Monday, September 10, 2018

1978 - Historic Preservationists Did Their Darndest

Bronsbil Estacion takes a look at the past to rediscover an era when revitalization and preservation of historic structures was in peril and the destructive nature of incompetent city officials or poorly managed city buildings entities allowed the debilitation and destruction of many of this city's historically significant structures.

As many of our locals know, our crusading friend at Rrun RRun, Juan Montoya used to write for the Brownsville Herald.  Here's story he did back in 1978.  
 



November 13, 1927 - E Adams and 13th St
It looked a lot worse before.  At least the owner painted and boarded it up but this is a clear example of how building facades were ruined to give them a modern plain square look.
1927

1927 Padre Island Hwy near Four Corners (Boca Chica Blvd and International Blvd.)

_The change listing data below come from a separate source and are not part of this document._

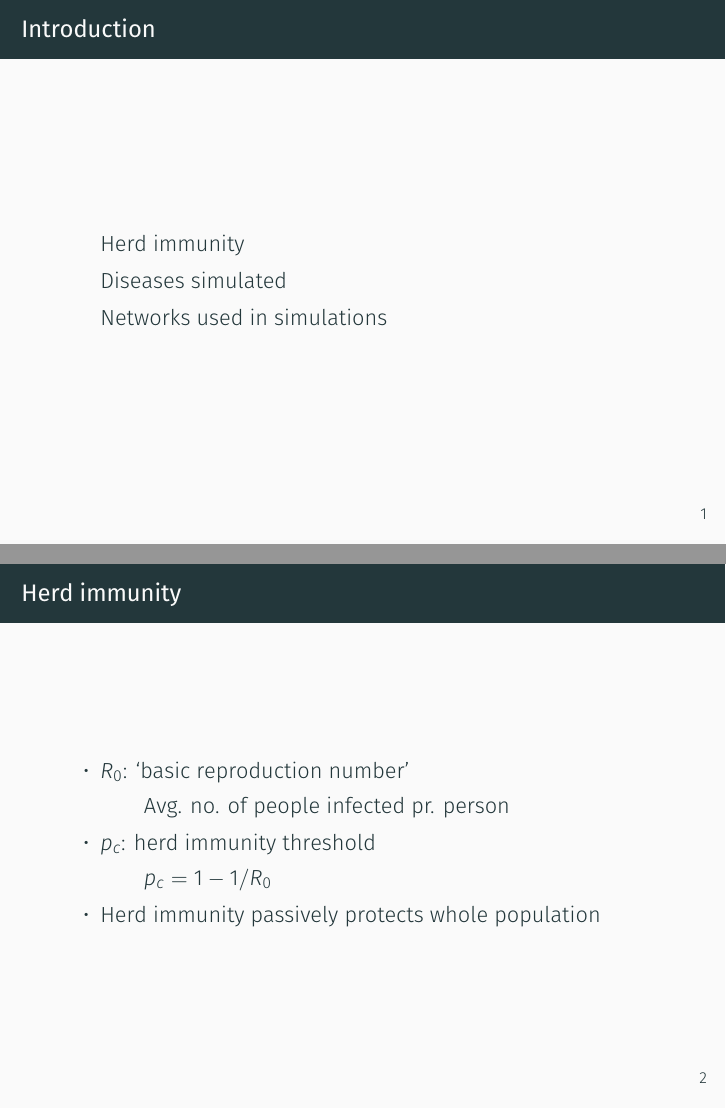
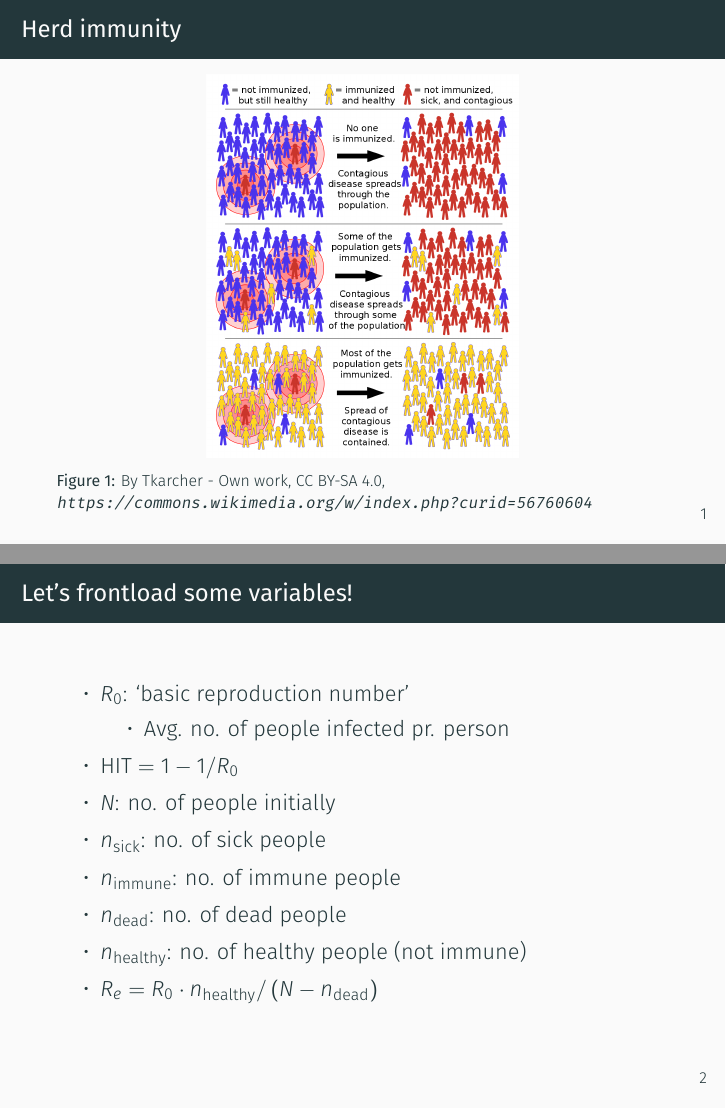
Before and after one commit to NikolaiNielsen/NumericalMethodsProject, LaTeX slides (beamer/main.tex): pages 4 and 7 of 25 before the commit and pages 2 and 3 of 17 after it, joined at a grey line. Compiled offline with XeLaTeX.

Commit message:
commiiiiiiit

```diff
--- a/beamer/main.tex
+++ b/beamer/main.tex
@@ -47,35 +47,35 @@
 
 \maketitle
 
-\section{Introduction}
-\frame{
-\frametitle{Introduction}
-\begin{itemize}
-    \item Herd immunity
-    \pause
-    \item Diseases simulated
-    \pause
-    \item Networks used in simulations
-\end{itemize}
-
-}
-
 \section{Herd immunity}
 \frame{
 \frametitle{Herd immunity}
 
+\begin{figure}
+    %\vspace{-1cm}
+    \centering
+    \includegraphics[scale=0.13]{Herd_immunity.png}
+    \caption{By Tkarcher - Own work, CC BY-SA 4.0, \url{https://commons.wikimedia.org/w/index.php?curid=56760604}}
+\end{figure}
+
+}
+
+\section{Variables}
+\frame{
+\frametitle{Let's frontload some variables!}
+
 \begin{itemize}[label=\textbullet]
     \item \( R_0 \): `basic reproduction number'
-    \begin{itemize}
+    \begin{itemize}[label=\textbullet]
         \item Avg. no. of people infected pr. person
     \end{itemize}
-	\pause
-    \item \( p_c \): herd immunity threshold
-    \begin{itemize}
-        \item \( p_c = 1 - 1/R_0 \)
-    \end{itemize}
-    \pause
-    \item Herd immunity passively protects whole population
+    \item \( \text{HIT} = 1 - 1/R_0 \)
+    \item \( N \): no. of people initially
+    \item \( n_\text{sick} \): no. of sick people
+    \item \( n_\text{immune} \): no. of immune people
+    \item \( n_\text{dead} \): no. of dead people
+    \item \( n_\text{healthy} \): no. of healthy people (not immune)
+    \item \( R_e = R_0 \cdot n_\text{healthy} / \left( N - n_\text{dead} \right)\)
 \end{itemize}
 
 }
```
Also changed, not shown: beamer/Herd_immunity.pdf (added), beamer/Herd_immunity.png (added), beamer/main.pdf, beamer/main.tex (46 more changed lines).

J.J. Young building on E Elizabeth and 13th St.
Today it is another typical downtown eyesore that was once a dignified building
1960
1980
1984 1024
Mr Lackner risked political future by trying to light a fire under the asses of city officials to finally get on the right track but didnt make a dent due to the historical cronyism and corruption and apathy that is still prevalent in Brownsville, Texas.  We're glad to report that Mr Lackner fared well in spite of Brownsville's retarded pace for historical preservation and when we last heard, was set to retire this fall of 2018.    Historically speaking, it actually only takes a few to accomplish what the majority or reality owners downtown are unwilling to do.  Many new businesses have appeared around the Market Square area.
1985
Back then our city officials also deemed the Missouri Pacific Railroad an eyesore.  People today can still lament the loss of this structure because we have historic photos to prove it once existed.  
The historical community will always recall Ruby Wooldridge for her efforts to save our historical resources and her collaboration with preservationists to survey historic sites.  Much of her published work continues to serve historians and preservationists today.  Her best known work is the Brownsville, A Pictorial History book she co-authored with Bob Vezzetti.
In 1989 the owner wanted to tear this building down and put a new one.  This is the old Yturria bank building near E Elizabeth and 13th Sts.  If you ever had a historic tour downtown,  Dr Tony Knopp likes to begin tours by pointing out that the history of downtown buildings can be viewed from the second floor and up.  

c1912 Fernandez-Kowalski home on E Elizabeth and 13th St.  Many of these photos were gathered on a whim.  What is set here is a pictorial look at this home on E Elizabeth.  Many homes on the westside have been saved by restorers recently

1972 Fernandez-Kowalski home on E Elizabeth and 13th as it stood since being partially damaged by the 1967 hurricane.  The previous owner could not afford to fix it so decades passed before new owners brought it back to life.
2003 Brownsville Herald regarding preservation of Fernandez-Kowalski house on E Elizabeth and 3rd Sts.

2018 4 July parade photo

Additional research material below provided by Jose Cazares